I moisturise and seal every other day, but depending on how dry or humid the climate in your area is you might want to moisturise less or more often. The moisturisers and oils I recommend can be seen here.

Things to remember:

  • Water is the ultimate moisturiser. Check the ingredients on your moisturiser and if water is not the first ingredient, throw it out!
  • Always moisturise and seal your hair in small sections so that all your strand get moisturised and not just those on the outside
  • Pay special attention to the ends of your hair when you moisturise and seal. They are the oldest part of your hair and they need lots of TLC to prevent them from drying out.

I hope you enjoyed this post! I made a special effort to keep it short and spicy. Don’t be afraid to leave any question or comments you might have in the comments section below. Also please thumbs and share this post! Until next time Happy Hair Journey!

Share This Post
Share

Breakage Prevention/Length Retention Series: Deep Conditioning

Follow my blog with Bloglovin

Having a head of long healthy hair comes down to one simple task : preventing breakage. Contrary to what you might believe no amount of growing can make your hair healthy or long. The fact is everybody’s hair grows at about the same rate on average, whether you are Black, White, Indian, Chinese, Mixed,Natural, Relaxed, etc.. The difference between the person with long hair and the person with short hair  is not how fast their hair grows, it’s about how fast their hair is breaking. If your hair breaks at a faster rate than it is growing  then your hair will become shorter. If it breaks at the same rate as it is growing it will remain at the same length. If it breaks slower than it grows then you will achieve length.

The issue we face is to stop or reduce breakage as much as possible. This series is designed tell you guys about all the different ways that this can be achieved. Since there are quite a few and I do not want my posts to be super long epistles I am only going to talk about one in each post.

The first technique I am going to tell you guys about is Deep Conditioning

If you have curly, kinky, Afro-type natural or relaxed hair and you want it to be healthy and long without deep conditioning you might as well get a pixie cut and rock that.
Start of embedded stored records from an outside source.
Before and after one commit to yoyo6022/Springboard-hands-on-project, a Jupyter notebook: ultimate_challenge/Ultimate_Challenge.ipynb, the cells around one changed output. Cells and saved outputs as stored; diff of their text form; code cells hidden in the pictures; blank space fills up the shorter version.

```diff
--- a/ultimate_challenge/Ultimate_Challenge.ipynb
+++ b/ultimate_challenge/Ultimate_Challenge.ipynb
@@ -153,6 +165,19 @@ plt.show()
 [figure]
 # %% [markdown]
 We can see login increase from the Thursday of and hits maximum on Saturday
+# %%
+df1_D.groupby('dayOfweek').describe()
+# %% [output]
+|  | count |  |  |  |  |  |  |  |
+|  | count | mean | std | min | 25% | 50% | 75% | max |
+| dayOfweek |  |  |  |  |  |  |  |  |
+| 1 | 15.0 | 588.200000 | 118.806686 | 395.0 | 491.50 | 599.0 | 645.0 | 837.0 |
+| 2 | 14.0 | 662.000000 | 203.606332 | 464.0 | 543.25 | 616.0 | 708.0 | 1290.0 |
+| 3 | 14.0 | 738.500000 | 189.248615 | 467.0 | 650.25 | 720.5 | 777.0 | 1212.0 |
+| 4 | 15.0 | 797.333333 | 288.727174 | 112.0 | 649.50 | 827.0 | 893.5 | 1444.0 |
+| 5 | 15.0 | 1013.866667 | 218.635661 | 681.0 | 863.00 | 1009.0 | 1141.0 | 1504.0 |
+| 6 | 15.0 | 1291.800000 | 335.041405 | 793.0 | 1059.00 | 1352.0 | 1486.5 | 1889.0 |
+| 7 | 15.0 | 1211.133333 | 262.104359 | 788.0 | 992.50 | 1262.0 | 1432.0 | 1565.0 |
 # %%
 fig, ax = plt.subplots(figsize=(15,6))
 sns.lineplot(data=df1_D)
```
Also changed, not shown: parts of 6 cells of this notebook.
It just cannot work.

Deep conditioning (in my own words) is basically the process of imparting moisture and nutrients into the hair follicle with the assistance of indirect heat, special conditioners and/oils. Deep conditioners are different from other conditioners because they have to be left on the hair for an extended period in order for them to work. The instructions usually tell you to leave on and cover with a plastic cap for at least 15 minutes before rinsing.

Deep conditioners can either be:

  • Moisture-based : the main function is to impart moisture into the hair
  • Protein-based or: the main function is to repair broken protein bonds which make up hair
  • Balancing (a mixture of protein and moisture)- does a bit of both

Moisturising deep conditioners help to preserve hair elasticity, which is essential to prevent breakage from manipulation such as combing, plaiting,curling etc. Protein based deep conditioner strengthens the protein bonds that makes up hair. This prevents hair from snapping under stress and from developing split ends. Used together, they help to maintain the hairs moisture-protein balance.

 

Deep conditioning is only one piece of the puzzle so be on the look out for the rest of the posts in this series. Until next time happy hair journey!

I forgot to add that I would recommend deep conditioning at least once per week.

Share This Post
Share